§ WHAT TO WORK ON:
Repeat each record exactly as written, and drop any images.

Front-end code edit data
= Beginning of Section =

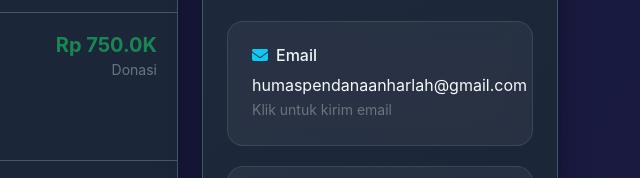
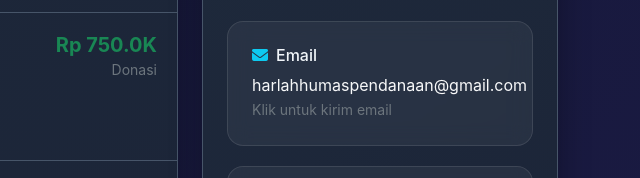
Before and after one commit to azkhofi/public-pendanaan, a plain HTML site: page index.html in a window 1280 px wide. Shown: the part 1910-2088 px from the top of the page, 640-1280 px from the left. Drawn offline with nearby package versions, Linux system fonts and the light colour scheme; no server answers.

Commit message:
update email

```diff
--- a/index.html
+++ b/index.html
@@ -1011,14 +1011,14 @@
             </div>
             <div class="card-body">
               <div class="info-card glass clickable-contact"
-     onclick="window.open('mailto:humaspendanaanharlah@gmail.com?subject=Hubungi%20Dokumentasi%20Dana&body=Halo%20admin,%20saya%20ingin%20bertanya%20mengenai%20donasi', '_blank')"
+     onclick="window.open('mailto:harlahhumaspendanaan@gmail.com?subject=Hubungi%20Dokumentasi%20Dana&body=Halo%20admin,%20saya%20ingin%20bertanya%20mengenai%20donasi', '_blank')"
      style="cursor: pointer;">
     <h6 class="d-flex align-items-center">
         <i class="fas fa-envelope me-2 text-info"></i>
         <span>Email</span>
         <i class="fas fa-external-link-alt ms-2 text-secondary" style="font-size: 0.8rem;"></i>
     </h6>
-    <p class="mb-0 text-light">humaspendanaanharlah@gmail.com</p>
+    <p class="mb-0 text-light">harlahhumaspendanaan@gmail.com</p>
     <small class="text-secondary">Klik untuk kirim email</small>
 </div>
 
@@ -1196,7 +1196,7 @@
         CURRENCY: "IDR",
         GOAL_TARGET: 0,
         CONTACT_INFO: {
-          email: "humaspendanaanharlah@gmail.com",
+          email: "harlahhumaspendanaan@gmail.com",
           phone: "+62 852-1620-8562",
         },
       };
```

= End of Section =

§ SOLUTION TO THE EXERCISE:
Before and after one commit to azkhofi/public-pendanaan, a plain HTML site: page index.html in a window 1280 px wide. Shown: the part 1910-2088 px from the top of the page, 640-1280 px from the left. Drawn offline with nearby package versions, Linux system fonts and the light colour scheme; no server answers.

Commit message:
update email

```diff
--- a/index.html
+++ b/index.html
@@ -1011,14 +1011,14 @@
             </div>
             <div class="card-body">
               <div class="info-card glass clickable-contact"
-     onclick="window.open('mailto:humaspendanaanharlah@gmail.com?subject=Hubungi%20Dokumentasi%20Dana&body=Halo%20admin,%20saya%20ingin%20bertanya%20mengenai%20donasi', '_blank')"
+     onclick="window.open('mailto:harlahhumaspendanaan@gmail.com?subject=Hubungi%20Dokumentasi%20Dana&body=Halo%20admin,%20saya%20ingin%20bertanya%20mengenai%20donasi', '_blank')"
      style="cursor: pointer;">
     <h6 class="d-flex align-items-center">
         <i class="fas fa-envelope me-2 text-info"></i>
         <span>Email</span>
         <i class="fas fa-external-link-alt ms-2 text-secondary" style="font-size: 0.8rem;"></i>
     </h6>
-    <p class="mb-0 text-light">humaspendanaanharlah@gmail.com</p>
+    <p class="mb-0 text-light">harlahhumaspendanaan@gmail.com</p>
     <small class="text-secondary">Klik untuk kirim email</small>
 </div>
 
@@ -1196,7 +1196,7 @@
         CURRENCY: "IDR",
         GOAL_TARGET: 0,
         CONTACT_INFO: {
-          email: "humaspendanaanharlah@gmail.com",
+          email: "harlahhumaspendanaan@gmail.com",
           phone: "+62 852-1620-8562",
         },
       };
```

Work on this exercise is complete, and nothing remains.